I’ve personally always found running a game of D&D to be similar to scripting a comic book. You come up with a story, and then hand it over—either to your artist or to your players—and they then turn it on its head and make it into something you’d never have imagined when you started. As either a writer or a DM, you can either be frustrated by that, or you can embrace it for all of its quirky wondrousness. By contrast, I’ve always found writing prose to be a comparatively lonely and difficult process, which is a big part of why this particular story exists as a set of short stories, most of which were targeted at my kids. They were—and are—an integral part of my process, both because they’re usually my target audience and because they interjected so much energy into the story itself because of the crazy ideas that they brought to the performance of their characters.

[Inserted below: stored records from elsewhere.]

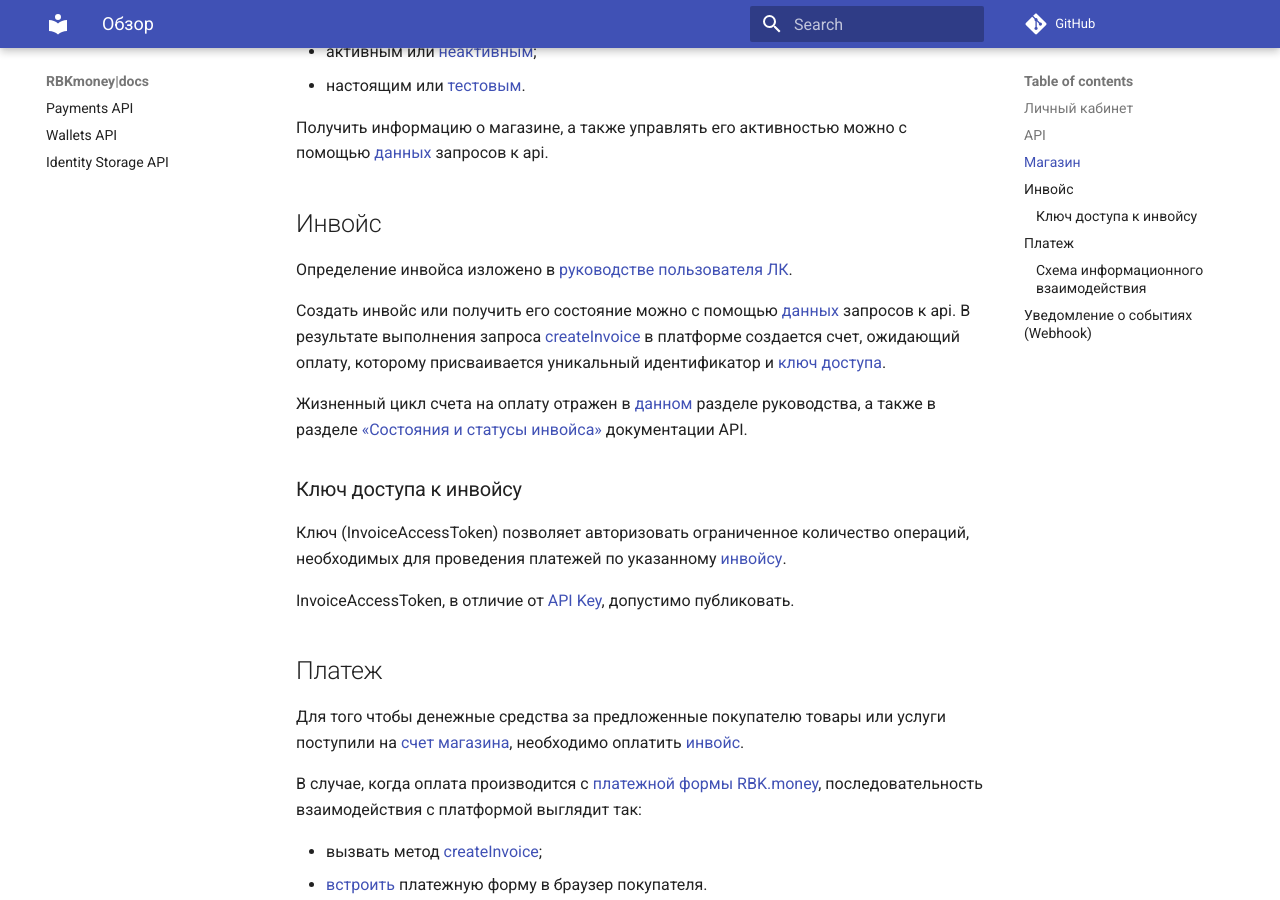
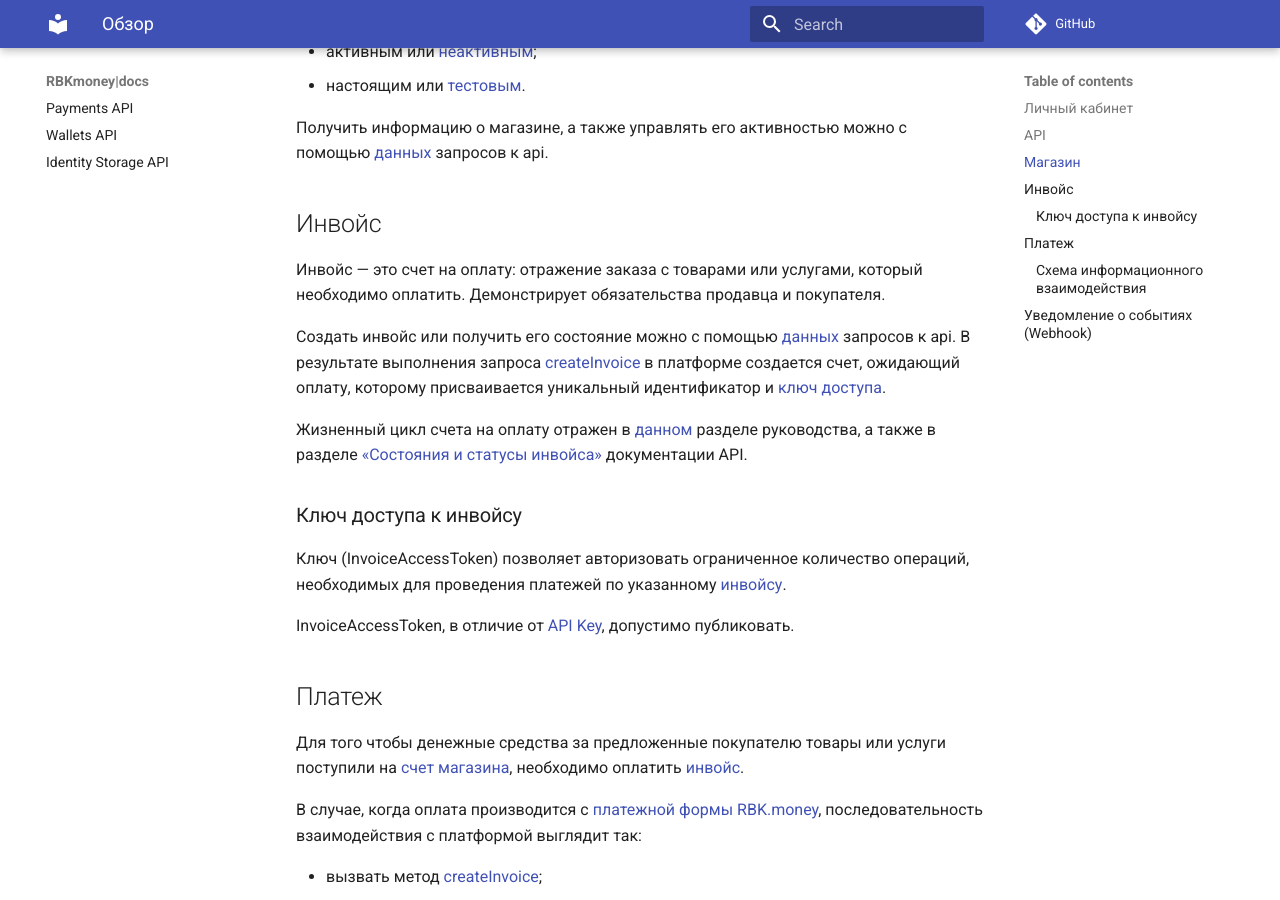
Before and after one commit to rbkmoney/docs, an MkDocs documentation site: the page built from content/docs/payments/overview.md, in a window 1280 px wide and 900 px high, scrolled down 1536 px. Built offline with MkDocs 1.6.1 and Material for MkDocs 9.7.7, drawn with Linux system fonts in a browser that asks for light colours; nearby versions of some CDN libraries; comment, search, counter and statistics services are not loaded.

Commit message:
Update overview.md

```diff
--- a/content/docs/payments/overview.md
+++ b/content/docs/payments/overview.md
@@ -45,7 +45,7 @@ C целью успешной авторизации запроса к [API](htt
 
 ## Инвойс {#invoice}
 
-Определение инвойса изложено в [руководстве пользователя ЛК](https://help.rbkmoney.com/lk/lk/#createInvoice).
+Инвойс — это счет на оплату: отражение заказа с товарами или услугами, который необходимо оплатить. Демонстрирует обязательства продавца и покупателя.
 
 Создать инвойс или получить его состояние можно с помощью [данных](https://developer.rbk.money/api/#tag/Invoices) запросов к api.
 В результате выполнения запроса [createInvoice](https://developer.rbk.money/api/#operation/createInvoice) в платформе создается счет, ожидающий оплату, которому присваивается уникальный идентификатор и [ключ доступа](#invoiceAccessToken).
```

One final word, on content:
Most of these stories are new, and as I just finished telling you, I wrote most of them for my kids. A few, however, are from back when my friend Jerry Bonner and I used to run a (very) small press comic company called Proletariat Comics, LLC. Those older stories have a slightly different, slightly more adult tone. They’re grittier and there’s some content that’s not just appropriate for kids, especially in “The Tower of Al-Kafiri.”
The “Sneax and Elaina Emboo” stories are all rated PG. They make up the vast majority this book.
“The Legend of Tolandias” and “The Caravan” are both PG-13. They contain some sexual situations, particularly “The Caravan.” It’s nothing that you wouldn’t find in one of the Twilight novels, but still… After spending two pages talking about how I wrote most of this for my kids, a little warning is probably in order. These two stories could still be considered “Young Adult” if you ask me, i.e. not Harry Potter but also not inappropriate for teenagers in the modern world, but I’m a parent, too, and this is the kind of warning that I would want before I let my kids read this book.
“The Tower of Al-Kafiri” is a hard R. There’s tons of filthy stuff in there—sex, language, drinking, extortion, murder, you name it. If you let your kids read that, don’t blame it on me. I’m personally planning to put out a version of this book without “The Tower” (and with a very minor re-write to the “The Caravan”) specifically for the YA market, but that’s just because I want people to be able to share this thing with their kids the way that I have. That said, I like “The Tower of Al-Kafiri,” and I think that it does the best job of showing the city of Wanderhaven out of any of the stories here. I just know that I would never let my kids read it, which is why I’m telling you that you probably shouldn’t give it to your kids, either.